> INPUT RECORDS:
######
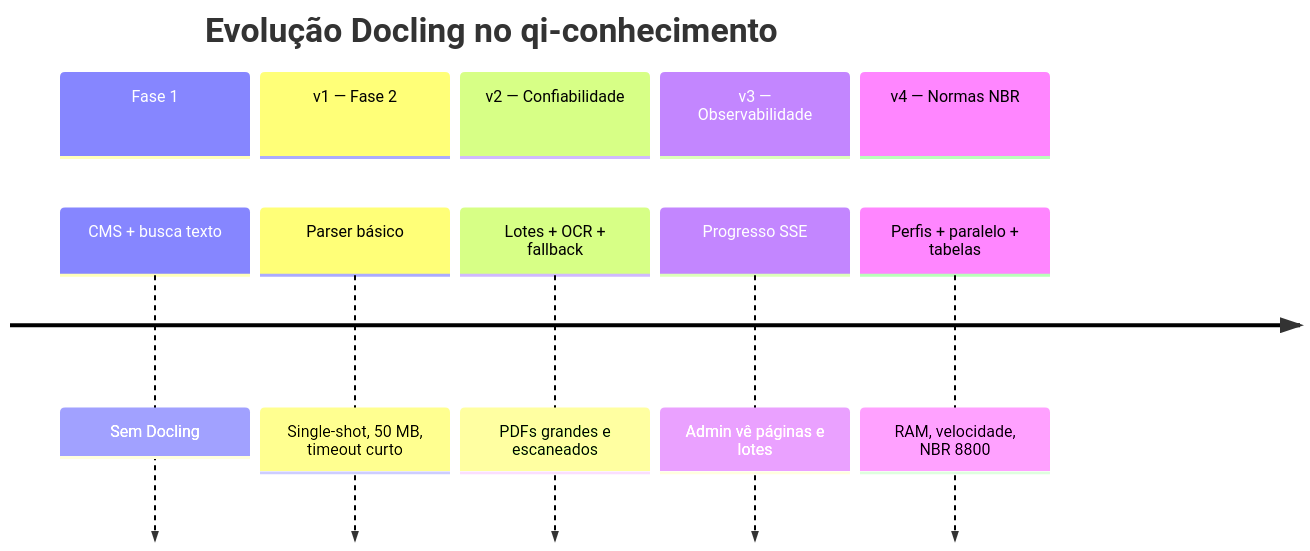
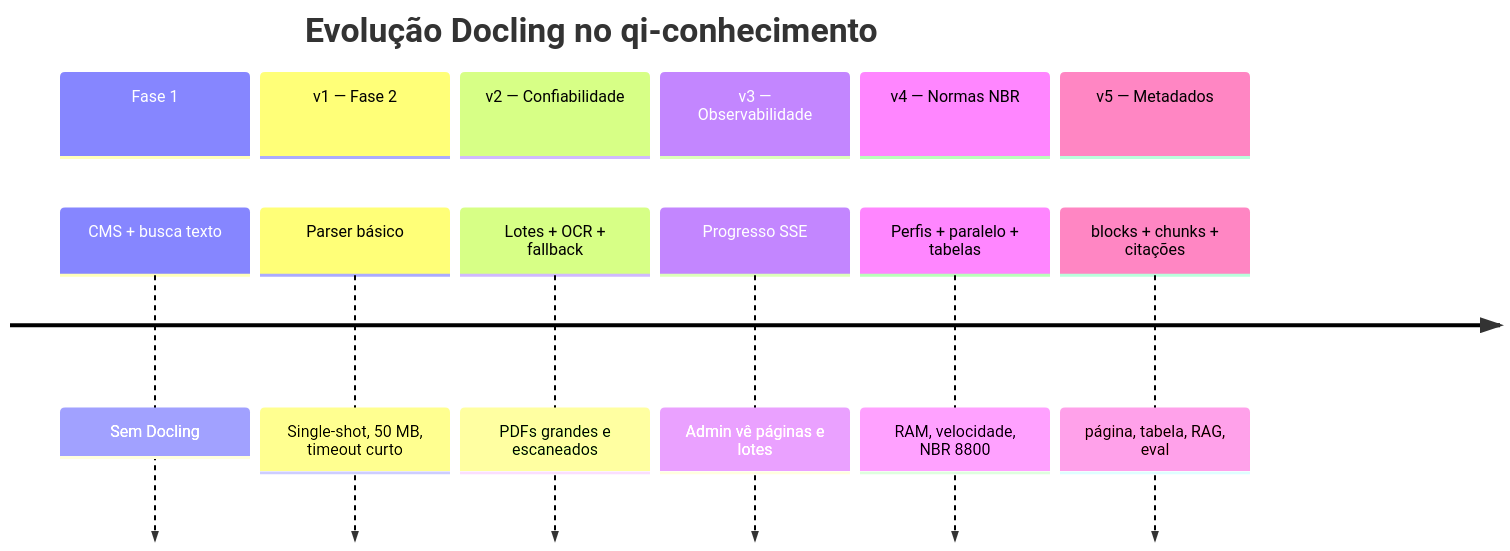
Before and after one commit to rflsc/qi-conhecimento: the second of 2 diagrams in docs/architecture/docling.md, drawn with Mermaid. The commit also changed other lines of this file and 15 other files, not shown here.

First line of the commit message:
Improve RAG citations for NBR 8800 K queries and add eval suite.

````diff
--- a/docs/architecture/docling.md
+++ b/docs/architecture/docling.md
@@ -246,14 +259,16 @@
 ```mermaid
 timeline
     title Evolução Docling no qi-conhecimento
     section Fase 1
         CMS + busca texto : Sem Docling
     section v1 — Fase 2
         Parser básico : Single-shot, 50 MB, timeout curto
     section v2 — Confiabilidade
         Lotes + OCR + fallback : PDFs grandes e escaneados
     section v3 — Observabilidade
         Progresso SSE : Admin vê páginas e lotes
     section v4 — Normas NBR
         Perfis + paralelo + tabelas : RAM, velocidade, NBR 8800
+    section v5 — Metadados
+        blocks + chunks + citações : página, tabela, RAG, eval
 ```
````
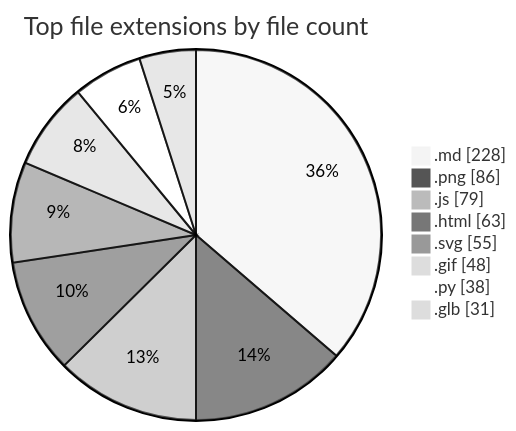
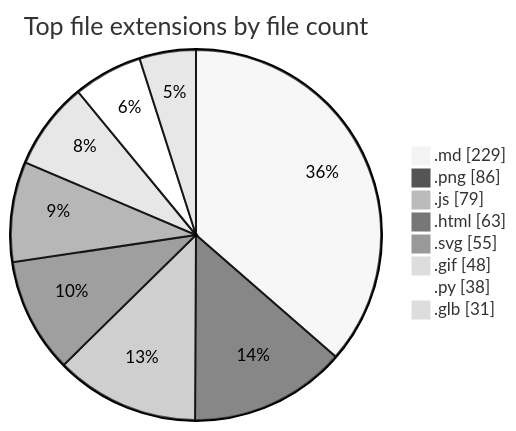
The second of 2 diagrams in README.md (tchinso/tchinso), drawn with Mermaid (neutral theme) before and after one commit. The commit also changed other lines of this file, not shown here.

````diff
--- a/README.md
+++ b/README.md
@@ -49,12 +49,12 @@
 ```mermaid
 pie showData
     title Top file extensions by file count
-    ".md" : 228
+    ".md" : 229
     ".png" : 86
     ".js" : 79
     ".html" : 63
     ".svg" : 55
     ".gif" : 48
     ".py" : 38
     ".glb" : 31
 ```
````
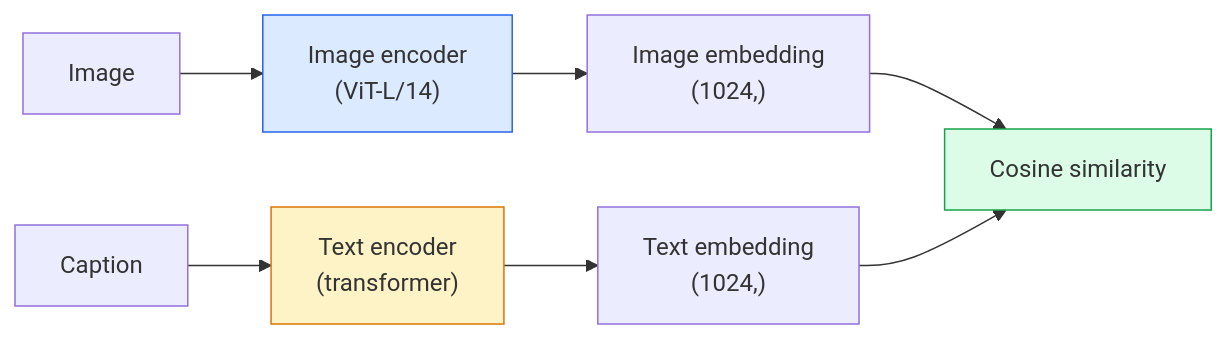
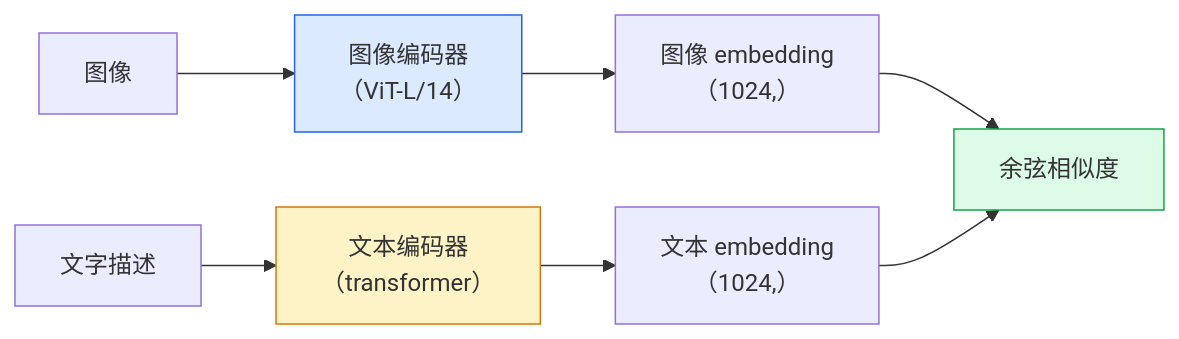
Before and after one commit to JerryC8080/ai-engineering-from-scratch-zh: the diagram in phases/04-computer-vision/18-open-vocab-clip/docs/zh.md, drawn with Mermaid. The commit also changed 156 other files, not shown here.

First line of the commit message:
i18n(zh): translate mermaid diagram labels in 157 lesson zh.md

````diff
--- a/phases/04-computer-vision/18-open-vocab-clip/docs/zh.md
+++ b/phases/04-computer-vision/18-open-vocab-clip/docs/zh.md
@@ -31,11 +31,11 @@
 ```mermaid
 flowchart LR
-    IMG["Image"] --> IENC["Image encoder<br/>(ViT-L/14)"] --> IEMB["Image embedding<br/>(1024,)"]
-    TXT["Caption"] --> TENC["Text encoder<br/>(transformer)"] --> TEMB["Text embedding<br/>(1024,)"]
-    IEMB --> SIM["Cosine similarity"]
+    IMG["图像"] --> IENC["图像编码器<br/>（ViT-L/14）"] --> IEMB["图像 embedding<br/>（1024,）"]
+    TXT["文字描述"] --> TENC["文本编码器<br/>（transformer）"] --> TEMB["文本 embedding<br/>（1024,）"]
+    IEMB --> SIM["余弦相似度"]
     TEMB --> SIM
 
     style IENC fill:#dbeafe,stroke:#2563eb
     style TENC fill:#fef3c7,stroke:#d97706
     style SIM fill:#dcfce7,stroke:#16a34a
 ```
````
######
> TASK DIRECTIONS:
In the copy, omit the pictures and reproduce every entry exactly.

> TASK OUTPUT:
Before and after one commit to rflsc/qi-conhecimento: the second of 2 diagrams in docs/architecture/docling.md, drawn with Mermaid. The commit also changed other lines of this file and 15 other files, not shown here.

First line of the commit message:
Improve RAG citations for NBR 8800 K queries and add eval suite.

````diff
--- a/docs/architecture/docling.md
+++ b/docs/architecture/docling.md
@@ -246,14 +259,16 @@
 ```mermaid
 timeline
     title Evolução Docling no qi-conhecimento
     section Fase 1
         CMS + busca texto : Sem Docling
     section v1 — Fase 2
         Parser básico : Single-shot, 50 MB, timeout curto
     section v2 — Confiabilidade
         Lotes + OCR + fallback : PDFs grandes e escaneados
     section v3 — Observabilidade
         Progresso SSE : Admin vê páginas e lotes
     section v4 — Normas NBR
         Perfis + paralelo + tabelas : RAM, velocidade, NBR 8800
+    section v5 — Metadados
+        blocks + chunks + citações : página, tabela, RAG, eval
 ```
````
The second of 2 diagrams in README.md (tchinso/tchinso), drawn with Mermaid (neutral theme) before and after one commit. The commit also changed other lines of this file, not shown here.

````diff
--- a/README.md
+++ b/README.md
@@ -49,12 +49,12 @@
 ```mermaid
 pie showData
     title Top file extensions by file count
-    ".md" : 228
+    ".md" : 229
     ".png" : 86
     ".js" : 79
     ".html" : 63
     ".svg" : 55
     ".gif" : 48
     ".py" : 38
     ".glb" : 31
 ```
````
Before and after one commit to JerryC8080/ai-engineering-from-scratch-zh: the diagram in phases/04-computer-vision/18-open-vocab-clip/docs/zh.md, drawn with Mermaid. The commit also changed 156 other files, not shown here.

First line of the commit message:
i18n(zh): translate mermaid diagram labels in 157 lesson zh.md

````diff
--- a/phases/04-computer-vision/18-open-vocab-clip/docs/zh.md
+++ b/phases/04-computer-vision/18-open-vocab-clip/docs/zh.md
@@ -31,11 +31,11 @@
 ```mermaid
 flowchart LR
-    IMG["Image"] --> IENC["Image encoder<br/>(ViT-L/14)"] --> IEMB["Image embedding<br/>(1024,)"]
-    TXT["Caption"] --> TENC["Text encoder<br/>(transformer)"] --> TEMB["Text embedding<br/>(1024,)"]
-    IEMB --> SIM["Cosine similarity"]
+    IMG["图像"] --> IENC["图像编码器<br/>（ViT-L/14）"] --> IEMB["图像 embedding<br/>（1024,）"]
+    TXT["文字描述"] --> TENC["文本编码器<br/>（transformer）"] --> TEMB["文本 embedding<br/>（1024,）"]
+    IEMB --> SIM["余弦相似度"]
     TEMB --> SIM
 
     style IENC fill:#dbeafe,stroke:#2563eb
     style TENC fill:#fef3c7,stroke:#d97706
     style SIM fill:#dcfce7,stroke:#16a34a
 ```
````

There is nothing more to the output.